Research output: Contribution to journalArticlepeer-review

50 Scopus citations

Abstract

Basic level categories are a rich source of inductive inference for children and adults. These 3 experiments examine how preschool-age children partition their inductively rich basic level categories to form subordinate level categories and whether these have inductive potential. Children were taught a novel property about an individual member of a familiar basic level category (e.g., a collie). Then, children's extensions of that property to other objects from the same subordinate (e.g., other collies), basic (e.g., other dogs), and superordinate (e.g., other animals) level categories were examined.
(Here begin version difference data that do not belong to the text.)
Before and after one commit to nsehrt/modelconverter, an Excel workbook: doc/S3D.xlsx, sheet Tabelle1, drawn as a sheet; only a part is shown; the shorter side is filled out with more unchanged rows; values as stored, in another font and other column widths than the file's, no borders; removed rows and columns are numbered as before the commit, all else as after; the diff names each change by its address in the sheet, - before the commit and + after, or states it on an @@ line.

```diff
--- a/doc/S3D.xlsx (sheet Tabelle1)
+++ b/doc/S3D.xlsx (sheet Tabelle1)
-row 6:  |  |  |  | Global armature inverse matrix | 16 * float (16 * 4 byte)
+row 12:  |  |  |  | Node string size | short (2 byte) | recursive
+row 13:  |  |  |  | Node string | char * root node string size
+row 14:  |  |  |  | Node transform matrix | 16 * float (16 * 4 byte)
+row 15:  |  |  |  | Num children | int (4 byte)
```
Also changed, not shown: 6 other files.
The results suggest (a) that contrastive information promotes the emergence of subordinate categories as a basis of inductive inference and (b) that newly established subordinate categories can retain their inductive potential in subsequent reasoning over a week's time.
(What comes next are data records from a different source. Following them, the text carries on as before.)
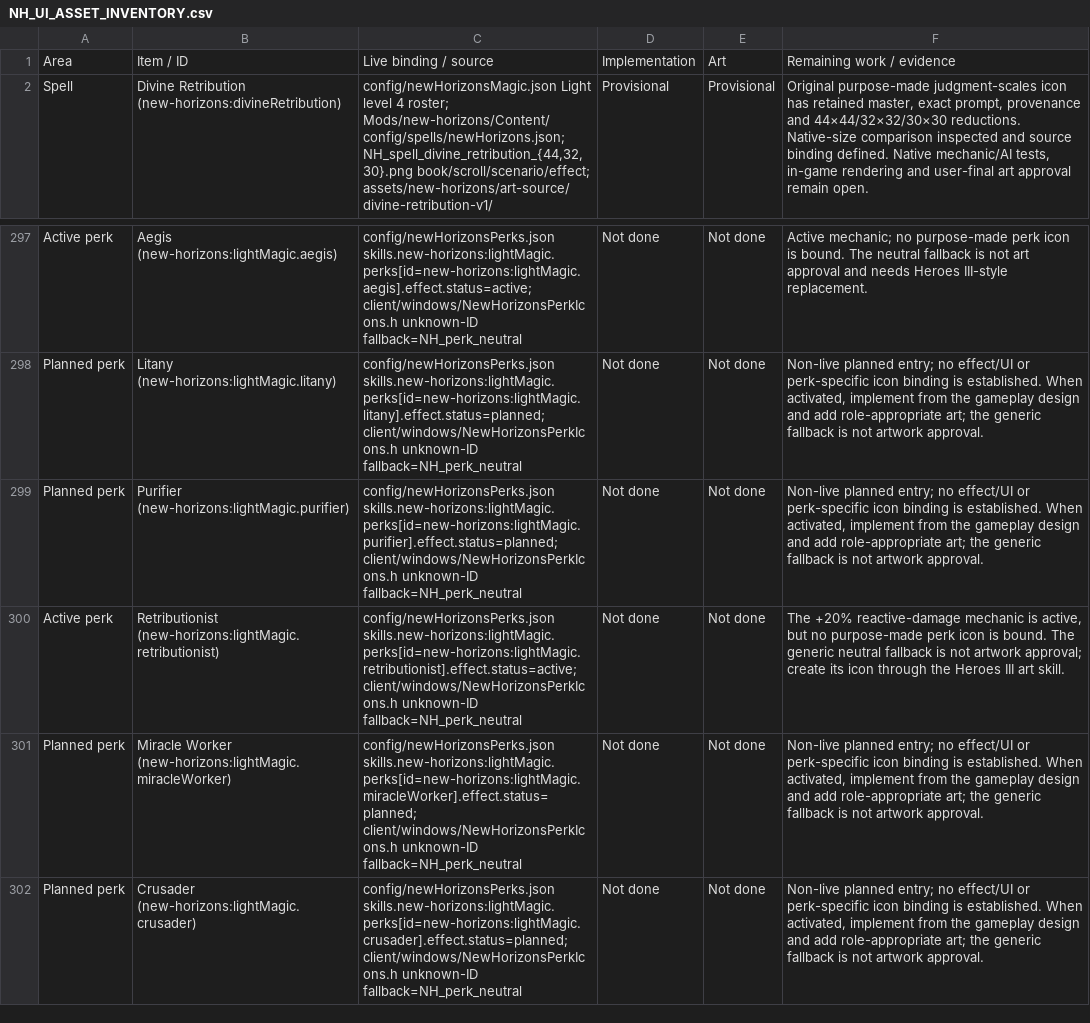
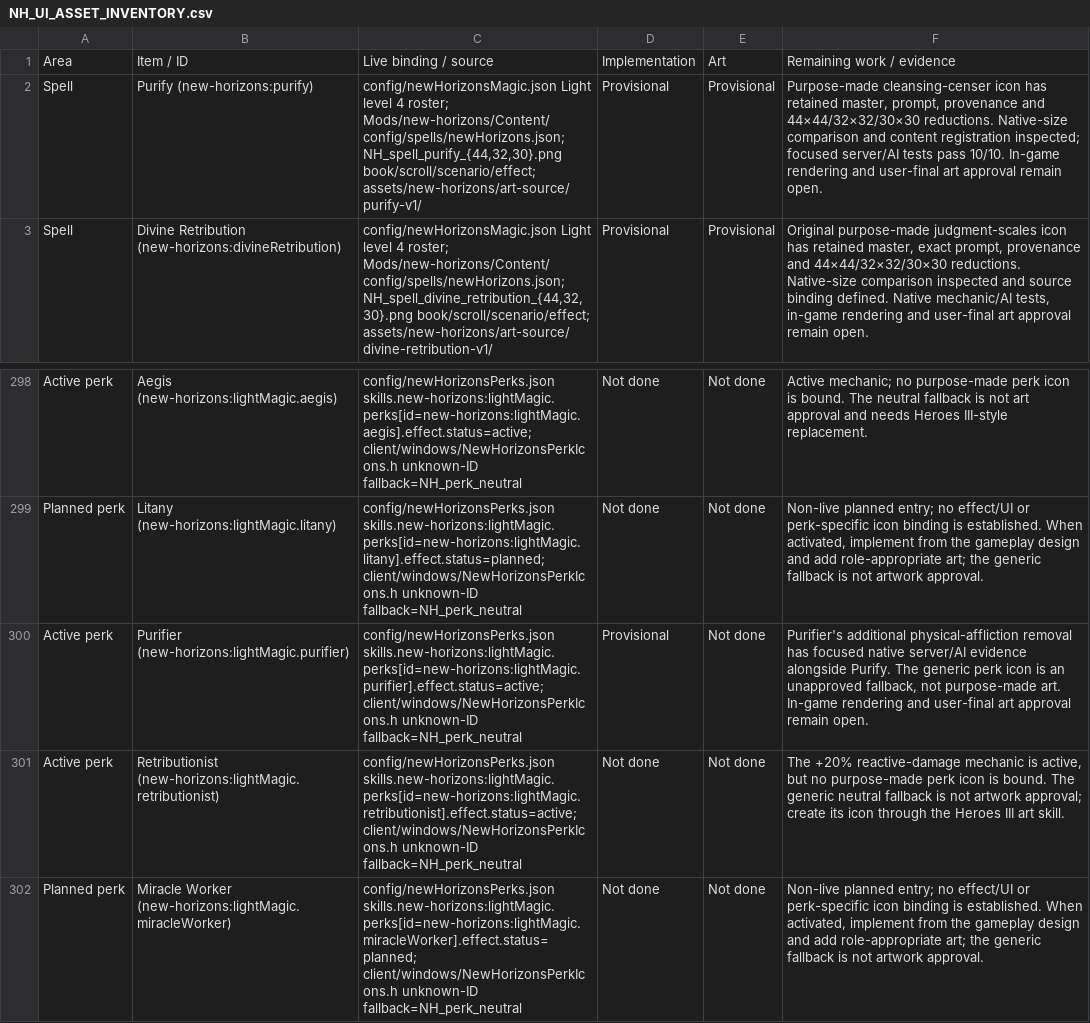
Before and after one commit to thegandalf196/new-horizons, a CSV file: docs/NH_UI_ASSET_INVENTORY.csv, drawn as a sheet; only a part is shown, gaps mark what is left out; the shorter side is filled out with more unchanged rows.

Commit message:
Implement Purify area cleanse and Purifier

```diff
--- a/docs/NH_UI_ASSET_INVENTORY.csv
+++ b/docs/NH_UI_ASSET_INVENTORY.csv
@@ -1,2 +1,3 @@
 Area,Item / ID,Live binding / source,Implementation,Art,Remaining work / evidence
+"Spell","Purify (new-horizons:purify)","config/newHorizonsMagic.json Light level 4 roster; Mods/new-horizons/Content/config/spells/newHorizons.json; NH_spell_purify_{44,32,30}.png book/scroll/scenario/effect; assets/new-horizons/art-source/purify-v1/","Provisional","Provisional","Purpose-made cleansing-censer icon has retained master, prompt, provenance and 44×44/32×32/30×30 reductions. Native-size comparison and content registration inspected; focused server/AI tests pass 10/10. In-game rendering and user-final art approval remain open."
 "Spell","Divine Retribution (new-horizons:divineRetribution)","config/newHorizonsMagic.json Light level 4 roster; Mods/new-horizons/Content/config/spells/newHorizons.json; NH_spell_divine_retribution_{44,32,30}.png book/scroll/scenario/effect; assets/new-horizons/art-source/divine-retribution-v1/","Provisional","Provisional","Original purpose-made judgment-scales icon has retained master, exact prompt, provenance and 44×44/32×32/30×30 reductions. Native-size comparison inspected and source binding defined. Native mechanic/AI tests, in-game rendering and user-final art approval remain open."
@@ -298,3 +299,3 @@ Area,Item / ID,Live binding / source,Implementation,Art,Remaining work / evidenc
 "Planned perk","Litany (new-horizons:lightMagic.litany)","config/newHorizonsPerks.json skills.new-horizons:lightMagic.perks[id=new-horizons:lightMagic.litany].effect.status=planned; client/windows/NewHorizonsPerkIcons.h unknown-ID fallback=NH_perk_neutral","Not done","Not done","Non-live planned entry; no effect/UI or perk-specific icon binding is established. When activated, implement from the gameplay design and add role-appropriate art; the generic fallback is not artwork approval."
-"Planned perk","Purifier (new-horizons:lightMagic.purifier)","config/newHorizonsPerks.json skills.new-horizons:lightMagic.perks[id=new-horizons:lightMagic.purifier].effect.status=planned; client/windows/NewHorizonsPerkIcons.h unknown-ID fallback=NH_perk_neutral","Not done","Not done","Non-live planned entry; no effect/UI or perk-specific icon binding is established. When activated, implement from the gameplay design and add role-appropriate art; the generic fallback is not artwork approval."
+"Active perk","Purifier (new-horizons:lightMagic.purifier)","config/newHorizonsPerks.json skills.new-horizons:lightMagic.perks[id=new-horizons:lightMagic.purifier].effect.status=active; client/windows/NewHorizonsPerkIcons.h unknown-ID fallback=NH_perk_neutral","Provisional","Not done","Purifier's additional physical-affliction removal has focused native server/AI evidence alongside Purify. The generic perk icon is an unapproved fallback, not purpose-made art. In-game rendering and user-final art approval remain open."
 "Active perk","Retributionist (new-horizons:lightMagic.retributionist)","config/newHorizonsPerks.json skills.new-horizons:lightMagic.perks[id=new-horizons:lightMagic.retributionist].effect.status=active; client/windows/NewHorizonsPerkIcons.h unknown-ID fallback=NH_perk_neutral","Not done","Not done","The +20% reactive-damage mechanic is active, but no purpose-made perk icon is bound. The generic neutral fallback is not artwork approval; create its icon through the Heroes III art skill."
```
Also changed, not shown: 48 other files.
Original languageEnglish (US)
Pages (from-to)1074-1090
Number of pages17
JournalDevelopmental psychology
Volume33
Issue number6
DOIs
StatePublished - Nov 1997

ASJC Scopus subject areas

  • Demography
  • Developmental and Educational Psychology
  • Life-span and Life-course Studies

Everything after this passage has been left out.